Mont Saint-Michel is a tidal island that sits approximately one kilometer off the coast of Normandy. A tidal island is one that is accessible by walking at low tide, but not at high tide. It covers 4 sq Km (1.5 sq mi) and climbs up to 80 m in height. There are about 25 permanent residents on the island, and 60 buildings. The main structure on Mont Saint-Michel is the Abbey, which was originally constructed in the 9th century, but more on that next week.
The ability to defend Mont Saint-Michel made it an important stronghold over the centuries. Its limited access, height, and the ability to construct ramparts for protection made it a safe haven. The abbey played important roles in the Norman conquest of England and in the Hundred Years War.
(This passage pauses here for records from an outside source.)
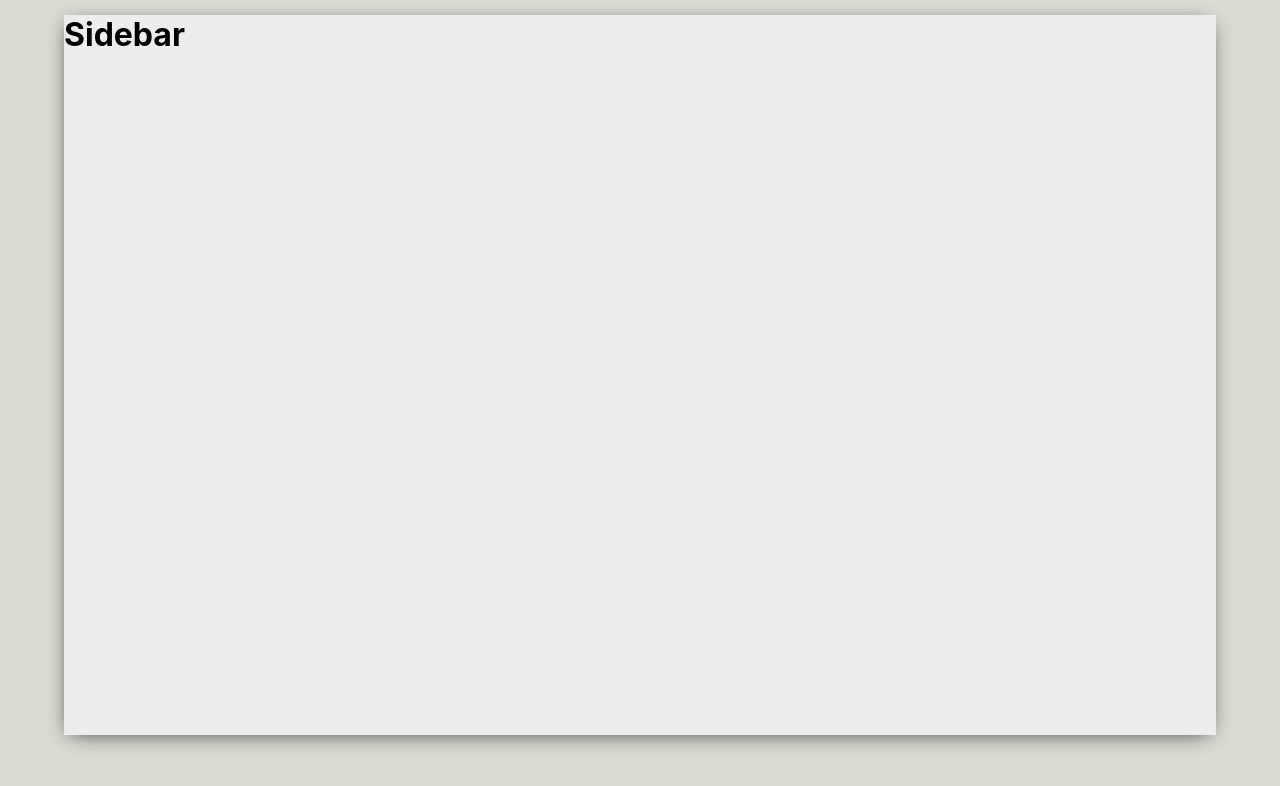
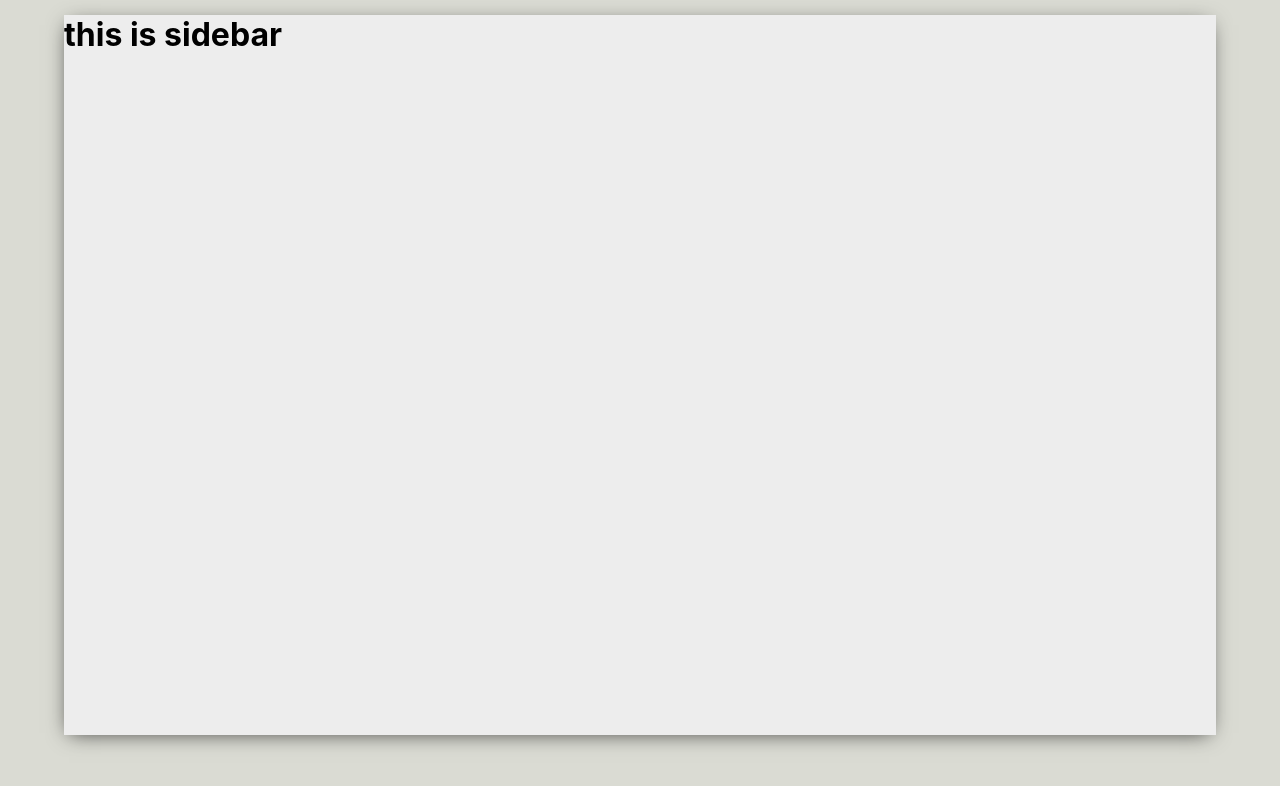
Before and after one commit to amananku26/whatsapp-clone, a React (Create React App) app: page / in a window 1280 px wide. Shown: the top 786 px of the page. Built offline with nearby package versions, Linux system fonts and the light colour scheme.

Commit message:
update sidebar

```diff
--- a/src/Components/Sidebar.jsx
+++ b/src/Components/Sidebar.jsx
@@ -4,7 +4,7 @@ import "./Sidebar.css"
 function Sidebar() {
     return (
         <div className="sidebar">
-            <h1>Sidebar</h1>
+            <h1>this is sidebar</h1>
         </div>
     )
 }
```
Also changed, not shown: 1 other file (tests, documents, lock files or other folders).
Mont Saint-Michel was always a place that could be difficult to visit. It was cut off to everything but boats during high tides, which average 15m (46 ft). In the 1800’s a causeway was built, which gave an easier pathway during low tide, but still would be covered at high tide, and was a collecting area for silt and mud. In 2014, a bridge was built that offers complete access at all times. A large parking area about 5 km (3 mi) away, with an attached Visitor’s Center. There is also a free shuttle service from the visitor’s center that runs from 7:30 AM until Midnight.
Today Mont Saint-Michel is one of the most visited cultural sites in France. Over three million people visit the island every year. Most of them are day-trippers, which gives the area a similar feel to popular cruise ports. It gets very crowded during the middle of the day, but empties out by dinner time.
On Mont Saint-Michel there is one main street - Grande Rue, that climbs from the entry gate, uphill to the Abbey. In fact “uphill” is a key term, because a visit here involves climbing hills and steps whichever path you take. Grand Rue is where almost all of the restaurants and tourist shops are located. During the day, it is very crowded, and the restaurants fill up quickly at lunch time, so patience and planning is needed, as you will almost certainly have to wait for a table. I enjoyed lunch at Le Chapeau Rouge, a small restaurant that serves excellent mussels. I also enjoyed a wonderful dinner at Auberge Saint Pierre. If the weather cooperates, there are several places that sell sandwiches and drinks that you can buy and eat along the ramparts.
In my opinion, the best way to see the island is to stay overnight at one of the hotels. The crowds leave in the late afternoon. Grand Rue and the ramparts on the edge of the island empty out, and you can get a good feeling for how Mont Saint-Michel was in the past.
Mont Saint-Michel is one of those places that seems to be “out of time.” Even with the crowds, a walk around the island, especially down the smaller walkways, can take you back centuries.